Still, Tapia said he received a copy his new license in the mail three months before PED actually approved it, though he didn’t provide documentation of this before press time.
“I had a license in hand on July 1, I do know that,” Tapia said.
Goodmacher, whose union represents teachers in Bernalillo Municipal Schools, emphasized that he has “no concerns about Mr. Tapia himself doing his job as superintendent.”
Rather, the problem lies with PED.
“The common denominator is Matt Montaño and other people in the licensure bureau itself,” he said.
Montaño is PED’s director of educator quality, the division that handles licensing across the state for all teachers and education administrators.
Montaño’s name appears on Tapia’s application in a handwritten note, instructing staff to “process as normal” despite receiving the application months after Tapia’s previous license expired.
Reached by phone Monday afternoon, Montaño referred all questions to a PED spokesman Robert McEntyre.
McEntyre didn’t respond to repeated requests to comment for this story.
Montaño previously worked with Tapia at Bernalillo Municipal Schools, first as a teacher and then a principal in the school district.
Montaño recently came under scrutiny for his role in the awarding of a license to the former superintendent of the Mora Independent School District who faked his credentials receive an administrative educator license.
That former superintendent, Charles Trujillo, resigned last fall after a Las Vegas Optic investigation revealed the forged credentials.
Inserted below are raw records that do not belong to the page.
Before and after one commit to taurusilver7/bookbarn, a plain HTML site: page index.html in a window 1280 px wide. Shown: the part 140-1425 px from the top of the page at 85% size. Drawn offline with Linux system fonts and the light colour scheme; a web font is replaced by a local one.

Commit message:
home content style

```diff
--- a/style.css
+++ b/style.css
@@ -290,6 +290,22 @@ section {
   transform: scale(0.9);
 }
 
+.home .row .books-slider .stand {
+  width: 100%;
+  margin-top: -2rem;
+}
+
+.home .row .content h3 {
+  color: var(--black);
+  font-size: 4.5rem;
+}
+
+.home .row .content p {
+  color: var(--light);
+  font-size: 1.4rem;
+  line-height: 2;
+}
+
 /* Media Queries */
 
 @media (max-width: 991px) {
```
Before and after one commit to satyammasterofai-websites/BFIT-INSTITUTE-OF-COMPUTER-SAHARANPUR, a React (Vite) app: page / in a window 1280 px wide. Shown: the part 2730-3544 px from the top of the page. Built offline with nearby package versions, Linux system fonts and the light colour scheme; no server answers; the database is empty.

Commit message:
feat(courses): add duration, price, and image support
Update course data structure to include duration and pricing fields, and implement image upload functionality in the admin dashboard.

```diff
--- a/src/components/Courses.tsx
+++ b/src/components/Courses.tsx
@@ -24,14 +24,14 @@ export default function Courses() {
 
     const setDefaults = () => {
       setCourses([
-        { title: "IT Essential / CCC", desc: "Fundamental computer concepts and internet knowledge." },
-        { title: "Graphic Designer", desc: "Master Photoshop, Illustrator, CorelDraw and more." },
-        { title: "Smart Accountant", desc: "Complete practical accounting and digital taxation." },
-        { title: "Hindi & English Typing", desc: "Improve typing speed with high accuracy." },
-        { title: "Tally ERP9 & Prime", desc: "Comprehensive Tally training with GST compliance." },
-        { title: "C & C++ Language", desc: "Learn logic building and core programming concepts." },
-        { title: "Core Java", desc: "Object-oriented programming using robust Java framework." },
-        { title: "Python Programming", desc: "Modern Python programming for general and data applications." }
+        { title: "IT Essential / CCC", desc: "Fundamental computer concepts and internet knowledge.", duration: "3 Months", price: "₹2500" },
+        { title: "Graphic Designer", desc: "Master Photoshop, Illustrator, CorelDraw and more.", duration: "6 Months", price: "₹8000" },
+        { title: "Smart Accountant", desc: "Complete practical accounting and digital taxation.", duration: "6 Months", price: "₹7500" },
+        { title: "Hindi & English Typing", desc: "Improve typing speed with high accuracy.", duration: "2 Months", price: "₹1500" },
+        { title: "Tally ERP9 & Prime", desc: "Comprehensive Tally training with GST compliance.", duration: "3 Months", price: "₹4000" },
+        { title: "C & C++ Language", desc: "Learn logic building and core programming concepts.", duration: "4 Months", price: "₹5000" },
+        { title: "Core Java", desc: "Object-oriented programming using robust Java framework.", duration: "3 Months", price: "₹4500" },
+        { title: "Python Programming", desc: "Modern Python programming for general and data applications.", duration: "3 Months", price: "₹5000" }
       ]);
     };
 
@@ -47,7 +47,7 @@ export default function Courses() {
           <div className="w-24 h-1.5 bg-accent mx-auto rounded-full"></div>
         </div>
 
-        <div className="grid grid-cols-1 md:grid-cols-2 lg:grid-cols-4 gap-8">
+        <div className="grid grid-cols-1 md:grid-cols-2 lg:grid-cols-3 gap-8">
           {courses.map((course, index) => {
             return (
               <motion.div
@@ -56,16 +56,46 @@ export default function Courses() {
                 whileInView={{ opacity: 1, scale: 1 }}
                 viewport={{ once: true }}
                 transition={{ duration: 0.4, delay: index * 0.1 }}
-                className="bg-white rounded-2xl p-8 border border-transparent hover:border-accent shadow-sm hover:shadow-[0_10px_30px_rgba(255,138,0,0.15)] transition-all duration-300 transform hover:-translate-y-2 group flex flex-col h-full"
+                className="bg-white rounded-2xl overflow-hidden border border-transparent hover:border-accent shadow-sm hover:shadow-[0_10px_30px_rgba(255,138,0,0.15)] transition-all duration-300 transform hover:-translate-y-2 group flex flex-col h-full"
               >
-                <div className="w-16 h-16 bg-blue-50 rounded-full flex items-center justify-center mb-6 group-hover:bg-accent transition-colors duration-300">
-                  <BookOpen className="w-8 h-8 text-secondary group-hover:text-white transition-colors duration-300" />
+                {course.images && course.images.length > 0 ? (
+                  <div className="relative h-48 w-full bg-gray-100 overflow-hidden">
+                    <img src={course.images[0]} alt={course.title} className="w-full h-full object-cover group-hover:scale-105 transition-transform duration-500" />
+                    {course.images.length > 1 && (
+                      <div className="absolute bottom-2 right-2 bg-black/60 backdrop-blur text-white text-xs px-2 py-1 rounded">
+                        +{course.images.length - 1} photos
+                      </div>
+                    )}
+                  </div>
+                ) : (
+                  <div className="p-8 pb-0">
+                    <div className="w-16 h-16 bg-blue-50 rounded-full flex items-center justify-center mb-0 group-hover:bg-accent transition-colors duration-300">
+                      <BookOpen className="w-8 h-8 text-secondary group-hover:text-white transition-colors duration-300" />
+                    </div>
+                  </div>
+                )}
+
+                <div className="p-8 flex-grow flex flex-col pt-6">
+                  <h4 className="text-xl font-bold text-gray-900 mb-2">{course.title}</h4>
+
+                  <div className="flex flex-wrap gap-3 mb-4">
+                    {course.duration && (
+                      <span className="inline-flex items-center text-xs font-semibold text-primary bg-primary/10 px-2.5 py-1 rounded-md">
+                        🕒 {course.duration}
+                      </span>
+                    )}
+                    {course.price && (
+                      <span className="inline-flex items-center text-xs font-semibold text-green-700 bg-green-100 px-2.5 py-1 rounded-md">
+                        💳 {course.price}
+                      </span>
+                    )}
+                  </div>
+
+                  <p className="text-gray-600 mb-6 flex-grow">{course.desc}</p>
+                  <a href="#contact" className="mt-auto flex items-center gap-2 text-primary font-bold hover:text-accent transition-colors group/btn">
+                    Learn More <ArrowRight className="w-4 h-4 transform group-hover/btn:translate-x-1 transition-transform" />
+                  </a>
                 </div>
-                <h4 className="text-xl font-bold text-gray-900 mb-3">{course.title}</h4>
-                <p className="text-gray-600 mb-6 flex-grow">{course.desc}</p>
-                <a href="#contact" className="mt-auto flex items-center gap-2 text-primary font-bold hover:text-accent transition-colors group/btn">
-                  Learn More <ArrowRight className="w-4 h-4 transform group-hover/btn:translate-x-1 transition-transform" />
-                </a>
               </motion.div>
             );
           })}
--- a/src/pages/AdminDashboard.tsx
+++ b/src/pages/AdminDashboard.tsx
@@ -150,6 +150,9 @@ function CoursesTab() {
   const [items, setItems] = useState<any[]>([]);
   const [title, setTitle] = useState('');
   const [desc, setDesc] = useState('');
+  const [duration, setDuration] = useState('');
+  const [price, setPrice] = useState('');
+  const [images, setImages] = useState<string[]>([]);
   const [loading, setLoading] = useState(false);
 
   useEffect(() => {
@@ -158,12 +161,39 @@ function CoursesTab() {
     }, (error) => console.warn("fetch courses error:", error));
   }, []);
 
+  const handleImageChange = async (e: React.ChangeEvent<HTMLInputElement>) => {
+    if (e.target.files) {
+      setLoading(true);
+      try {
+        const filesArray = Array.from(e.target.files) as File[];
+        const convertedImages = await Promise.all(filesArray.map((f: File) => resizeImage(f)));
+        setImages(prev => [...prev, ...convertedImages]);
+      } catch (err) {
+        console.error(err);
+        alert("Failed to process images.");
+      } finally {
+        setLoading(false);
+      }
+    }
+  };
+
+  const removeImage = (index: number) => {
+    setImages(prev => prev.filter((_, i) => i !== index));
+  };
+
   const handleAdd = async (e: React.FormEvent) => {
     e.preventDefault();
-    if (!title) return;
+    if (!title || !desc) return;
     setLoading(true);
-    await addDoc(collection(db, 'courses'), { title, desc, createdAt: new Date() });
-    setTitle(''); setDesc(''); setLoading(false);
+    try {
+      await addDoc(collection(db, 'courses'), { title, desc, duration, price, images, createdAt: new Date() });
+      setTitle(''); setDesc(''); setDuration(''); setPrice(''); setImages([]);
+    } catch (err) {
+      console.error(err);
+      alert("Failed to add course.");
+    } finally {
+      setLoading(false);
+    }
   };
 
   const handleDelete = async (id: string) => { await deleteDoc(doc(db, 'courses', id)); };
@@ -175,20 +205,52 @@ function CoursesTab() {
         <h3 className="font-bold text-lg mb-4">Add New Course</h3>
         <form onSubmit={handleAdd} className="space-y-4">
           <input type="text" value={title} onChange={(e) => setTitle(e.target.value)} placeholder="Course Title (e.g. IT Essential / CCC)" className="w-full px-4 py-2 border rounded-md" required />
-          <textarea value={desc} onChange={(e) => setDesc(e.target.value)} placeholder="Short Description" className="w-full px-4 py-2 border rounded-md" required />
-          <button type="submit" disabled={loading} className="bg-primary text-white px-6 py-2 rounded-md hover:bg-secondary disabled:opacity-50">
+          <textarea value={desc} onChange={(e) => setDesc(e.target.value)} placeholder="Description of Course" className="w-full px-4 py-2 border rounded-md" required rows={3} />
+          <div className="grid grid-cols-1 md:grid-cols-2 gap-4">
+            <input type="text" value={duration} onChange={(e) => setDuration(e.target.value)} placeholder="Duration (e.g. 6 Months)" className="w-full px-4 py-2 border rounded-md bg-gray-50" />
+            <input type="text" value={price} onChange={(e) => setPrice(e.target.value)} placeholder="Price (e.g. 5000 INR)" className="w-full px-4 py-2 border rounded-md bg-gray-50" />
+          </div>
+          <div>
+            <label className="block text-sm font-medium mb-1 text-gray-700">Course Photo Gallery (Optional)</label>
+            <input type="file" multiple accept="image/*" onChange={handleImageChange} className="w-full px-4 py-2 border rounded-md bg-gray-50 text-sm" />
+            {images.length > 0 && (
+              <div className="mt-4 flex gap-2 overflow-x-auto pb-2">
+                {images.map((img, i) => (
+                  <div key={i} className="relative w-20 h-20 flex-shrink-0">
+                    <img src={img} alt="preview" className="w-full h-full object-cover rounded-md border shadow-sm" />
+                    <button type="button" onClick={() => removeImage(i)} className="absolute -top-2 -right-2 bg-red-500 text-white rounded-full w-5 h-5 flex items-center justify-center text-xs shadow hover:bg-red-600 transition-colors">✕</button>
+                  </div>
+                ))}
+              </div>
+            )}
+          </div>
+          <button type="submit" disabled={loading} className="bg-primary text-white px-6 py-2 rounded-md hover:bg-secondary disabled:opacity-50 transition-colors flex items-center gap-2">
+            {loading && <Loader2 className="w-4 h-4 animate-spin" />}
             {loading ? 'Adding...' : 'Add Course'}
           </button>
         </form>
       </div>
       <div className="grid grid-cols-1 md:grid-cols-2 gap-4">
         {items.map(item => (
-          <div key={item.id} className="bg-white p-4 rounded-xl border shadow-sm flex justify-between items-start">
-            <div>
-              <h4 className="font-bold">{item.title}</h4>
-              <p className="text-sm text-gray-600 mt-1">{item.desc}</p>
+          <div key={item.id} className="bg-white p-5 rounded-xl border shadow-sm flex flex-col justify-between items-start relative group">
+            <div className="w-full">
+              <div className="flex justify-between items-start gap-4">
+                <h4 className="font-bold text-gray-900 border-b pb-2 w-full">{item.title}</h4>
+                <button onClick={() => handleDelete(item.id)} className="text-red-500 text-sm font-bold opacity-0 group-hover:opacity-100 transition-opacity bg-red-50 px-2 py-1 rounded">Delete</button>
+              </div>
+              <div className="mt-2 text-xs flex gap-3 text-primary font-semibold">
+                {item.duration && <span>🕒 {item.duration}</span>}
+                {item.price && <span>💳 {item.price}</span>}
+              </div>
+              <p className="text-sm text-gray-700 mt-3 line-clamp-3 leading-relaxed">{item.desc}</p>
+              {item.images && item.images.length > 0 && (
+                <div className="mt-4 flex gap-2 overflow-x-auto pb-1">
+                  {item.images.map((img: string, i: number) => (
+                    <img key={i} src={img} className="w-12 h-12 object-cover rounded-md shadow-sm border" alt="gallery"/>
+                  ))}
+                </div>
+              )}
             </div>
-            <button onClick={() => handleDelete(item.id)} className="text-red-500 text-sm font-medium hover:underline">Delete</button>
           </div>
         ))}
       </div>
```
After conducting an investigation, state police arrested Trujillo in Albuquerque last week on fraud charges.
Tapia said Montaño never contacted him during his license renewal process last year.
He also said PED never informed him about the late processing of his application until after NM Political Report alerted him to it earlier this week.
Tapia said Seana Flanagan, who works under Montaño as the department’s deputy director of educator quality, told Tapia all of the mistakes on his license was PED’s fault.
Flanagan didn’t respond to requests to comment for this story.
View Allen Tapia’s license documents below: